This is demonstrated by the record number of television ads in 2018. Data from our project show that the number of ads aired in races for governor, U.S. Senate and U.S. House increased by 58 percent from 2014 to 2018, from 2.5 million to almost 4 million ad airings.
The biggest increase was in U.S. House races, where ad airings rose from under 600,000 in 2014 to over 1.2 million in 2018. The large number of competitive races in 2018, especially in the U.S. House, may account for much of the increase.
3. The election was about health care.
Even in a fragmented media era with a hyper-polarized electorate, advertising in 2018 shows that it is still possible to find agreement across campaigns on the importance of particular issues.
In this cycle, that issue was clearly health care.
More than a third of the record-breaking number of ads aired in federal and gubernatorial races mentioned health care, and the attention to health care as an issue only grew throughout the cycle, with 41.4 percent of all airings in the post-Labor Day period mentioning the issue. In total, 1.4 million airings mentioned health care and 979,249 of those aired between Sept. 4 and Election Day. Health care was by far the most mentioned issue.
The dominance of health care was driven by the laser focus on the issue on the Democratic side. A little more than half of pro-Democratic ads in federal races during the post-Labor Day period mentioned the topic. By contrast, the second largest issue was taxes, at 14.7 percent of airings.
Although pro-Republican airings in federal races talked more about taxes during this window – 35.3 percent – than any other issue, health care ran a close second, appearing in nearly a third of pro-Republican airings.
Pro-Democratic gubernatorial airings also talked more about health care – 45.5 percent – than any other single issue. Education and taxes ranked second and third, respectively.

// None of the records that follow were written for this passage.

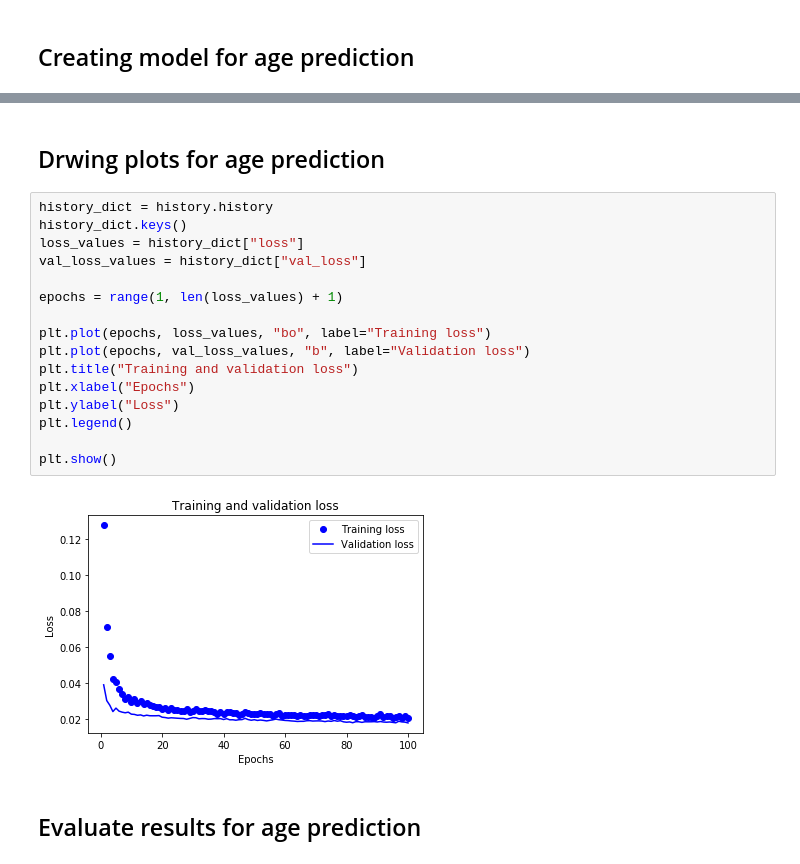
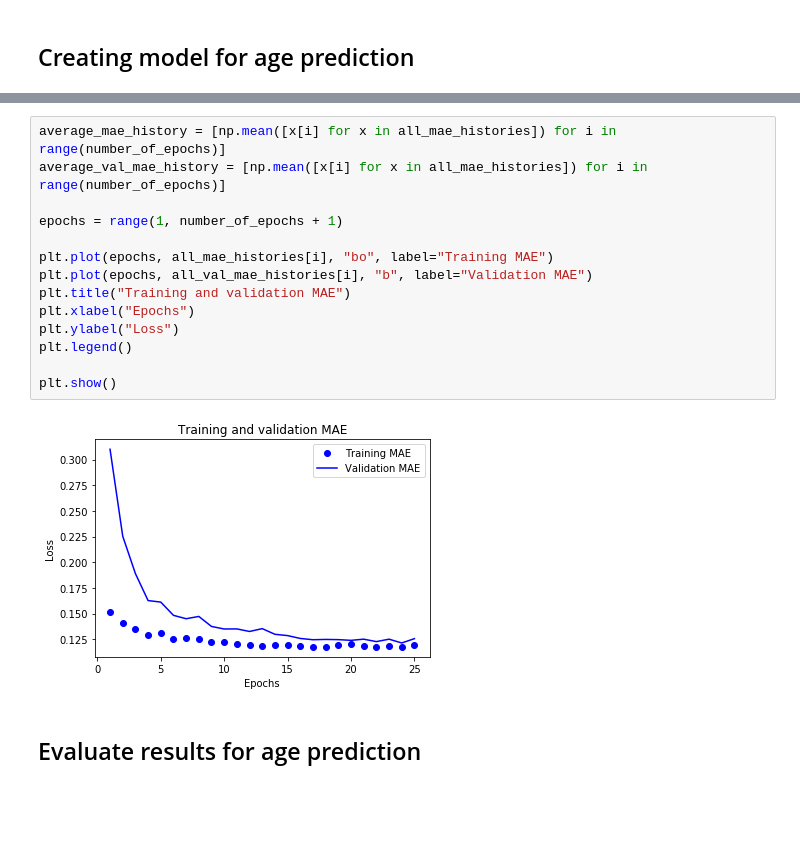
Before and after one commit to wiktor779/Kaggle-Titanic, a Jupyter notebook: age_prediction.ipynb, the cells around one changed output, grey strips where cells are left out. Saved outputs shown, nothing was run; the diff lists cells and outputs as text; blank space fills up the shorter version.

Commit message:
added k-fold cross validation for age prediction

```diff
--- a/age_prediction.ipynb
+++ b/age_prediction.ipynb
@@ -96,23 +112,19 @@ Epoch 100/100
-# %% [markdown]
-## Drwing plots for age prediction
 # %%
-history_dict = history.history
-history_dict.keys()
-loss_values = history_dict["loss"]
-val_loss_values = history_dict["val_loss"]
+average_mae_history = [np.mean([x[i] for x in all_mae_histories]) for i in range(number_of_epochs)]
+average_val_mae_history = [np.mean([x[i] for x in all_mae_histories]) for i in range(number_of_epochs)]
 
-epochs = range(1, len(loss_values) + 1)
+epochs = range(1, number_of_epochs + 1)
 
-plt.plot(epochs, loss_values, "bo", label="Training loss")
-plt.plot(epochs, val_loss_values, "b", label="Validation loss")
-plt.title("Training and validation loss")
+plt.plot(epochs, all_mae_histories[i], "bo", label="Training MAE")
+plt.plot(epochs, all_val_mae_histories[i], "b", label="Validation MAE")
+plt.title("Training and validation MAE")
 plt.xlabel("Epochs")
 plt.ylabel("Loss")
 plt.legend()
 
 plt.show()
 # %% [output]
-[figure, old version]
+[figure, new version]
 # %% [markdown]
 ## Evaluate results for age prediction
 # %%
```
Also changed, not shown: parts of 7 cells of this notebook.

Pro-Republican gubernatorial airings were the only ones that did not include health care in the top two topics, but the issue did rank fifth in percentage of airings in the post-Labor Day period. It was behind taxes, education, jobs and public safety issues.

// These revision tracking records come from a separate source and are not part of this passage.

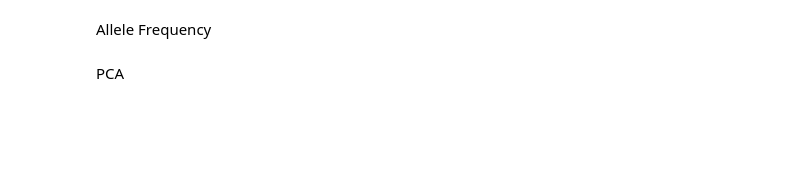
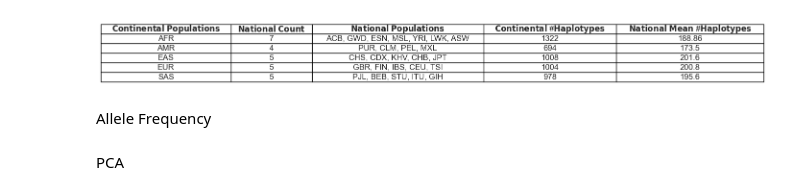
Before and after one commit to Shaked35/Genome-AC-GAN, a Jupyter notebook: analysis/data_analysis.ipynb, the cells around one changed output. Cells and saved outputs as stored; diff of their text form; code cells hidden in the pictures; blank space fills up the shorter version.

```diff
--- a/analysis/data_analysis.ipynb
+++ b/analysis/data_analysis.ipynb
@@ -6,4 +6,5 @@ output_dir = "data_analysis"
 Path(output_dir).mkdir(parents=True, exist_ok=True)
 real_data_1000_genome = load_real_data(hapt_genotypes_path=f"../{REAL_10K_SNP_1000G_PATH}",
                                        extra_data_path=f"../{REAL_EXTRA_DATA_PATH}")
-real_data_1000_genome
+real_data_1000_genome = real_data_1000_genome[
+    ~real_data_1000_genome['Superpopulation code'].str.contains(',', na=False)]
@@ -12,3 +64,30 @@ KeyboardInterrupt
+# %%
+import pandas as pd
+import matplotlib.pyplot as plt
+
+# Assuming you have a DataFrame named 'table' containing the data
+# Create a table visualization
+fig, ax = plt.subplots(figsize=(12, 1.7))
+ax.axis('off')  # Hide axis
+table_plot = ax.table(cellText=table.values, colLabels=table.columns, cellLoc='center', loc='center')
+
+# Set table properties
+table_plot.auto_set_font_size(False)
+table_plot.set_fontsize(12)
+table_plot.scale(1.2, 1.2)
+
+# Adjust the width of the 'Population Codes' column
+column_widths = [0.15, 0.3, 0.2, 0.2, 0.2]  # Adjust the values as needed
+for i, width in enumerate(column_widths):
+    table_plot.auto_set_column_width([i])
+    table_plot.get_celld()[(0, i)].set_width(width)
+
+
+
+# Save the table as a JPG image
+plt.savefig(os.path.join(output_dir, 'table.jpg'), bbox_inches='tight', pad_inches=0.5, dpi=300)
+# %% [output]
+[figure, added]
 # %%
 sns.set(style="whitegrid", rc={"figure.figsize": (20, 10)})
 
```
Also changed, not shown: parts of 2 cells of this notebook, 17 other files.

4. Outside groups continue to be active.
Outside groups paid for 22 percent of ads aired in U.S. House races in 2018, an increase over the 15 percent of group airings in 2016. And those outside groups paid for a little more than one-third of all ads aired in U.S. Senate races, a slight decrease from 2016.
In partnership with the Center for Responsive Politics, we categorize these groups into three classifications: full-disclosure groups, meaning they disclose contributor lists to the Federal Election Commission; nondisclosing dark money groups that are most often 501(c)4 nonprofits; and partial-disclosure groups that identify donors but also accept contributions from dark money sources.
In past cycles, we found that dark money was more prevalent among Republican groups than pro-Democratic ones. This cycle, the pattern flipped.
One in four, or 25 percent, of ads aired by groups on behalf of Democratic House candidates in the election year was from a dark money group. Only about 12 percent of pro-Republican ads aired by groups in House races was from a dark money sponsor.
In Senate races, dark money sponsors for Democrats and Republicans were about equal in share, roughly one in every three outside group ads on either side of the aisle.
Nowhere to hide
All told, 2018 was a “do everything” election, where many campaigns invested heavily in traditional TV ads and online advertising facilitated by social media.
We have long suspected that TV ads would decline as digital ascended. That may yet happen, but in 2018 voters were truly bombarded by ads on their TV screens.
Political ads may have stopped for the moment, but the reprieve will be brief.
Our data show that election off-years, as 2019 is, will still feature substantial amounts of campaign advertising, often reminding voters about accomplishments in office or setting up attacks on vulnerable incumbents.
Until those start, enjoy the brief break.
Erika Franklin Fowler, Associate Professor of Government, Wesleyan University; Michael Franz, Professor of Government, Bowdoin College, and Travis N. Ridout, Professor of Government and Public Policy, Washington State University